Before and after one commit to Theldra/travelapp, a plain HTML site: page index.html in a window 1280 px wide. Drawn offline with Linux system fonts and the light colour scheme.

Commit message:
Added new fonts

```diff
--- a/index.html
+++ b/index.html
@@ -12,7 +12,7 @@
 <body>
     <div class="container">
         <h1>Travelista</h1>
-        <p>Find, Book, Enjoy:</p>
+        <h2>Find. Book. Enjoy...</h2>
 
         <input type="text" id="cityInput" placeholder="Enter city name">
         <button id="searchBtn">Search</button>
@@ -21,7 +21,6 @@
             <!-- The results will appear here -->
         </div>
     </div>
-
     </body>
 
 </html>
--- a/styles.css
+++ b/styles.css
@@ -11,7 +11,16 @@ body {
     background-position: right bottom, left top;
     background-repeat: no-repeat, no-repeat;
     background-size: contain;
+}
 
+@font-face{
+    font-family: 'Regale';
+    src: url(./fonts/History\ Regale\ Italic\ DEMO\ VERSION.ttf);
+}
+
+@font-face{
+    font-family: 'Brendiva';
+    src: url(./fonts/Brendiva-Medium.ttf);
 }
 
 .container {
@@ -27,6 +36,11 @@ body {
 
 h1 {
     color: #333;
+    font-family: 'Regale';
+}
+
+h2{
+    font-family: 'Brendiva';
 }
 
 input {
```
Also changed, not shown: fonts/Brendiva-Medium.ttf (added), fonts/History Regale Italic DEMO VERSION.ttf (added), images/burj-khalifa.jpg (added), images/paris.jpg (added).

* [Required action] From the records above, copy every line that holds the word "html".

* [Output below]
Before and after one commit to Theldra/travelapp, a plain HTML site: page index.html in a window 1280 px wide. Drawn offline with Linux system fonts and the light colour scheme.
--- a/index.html
+++ b/index.html
 </html>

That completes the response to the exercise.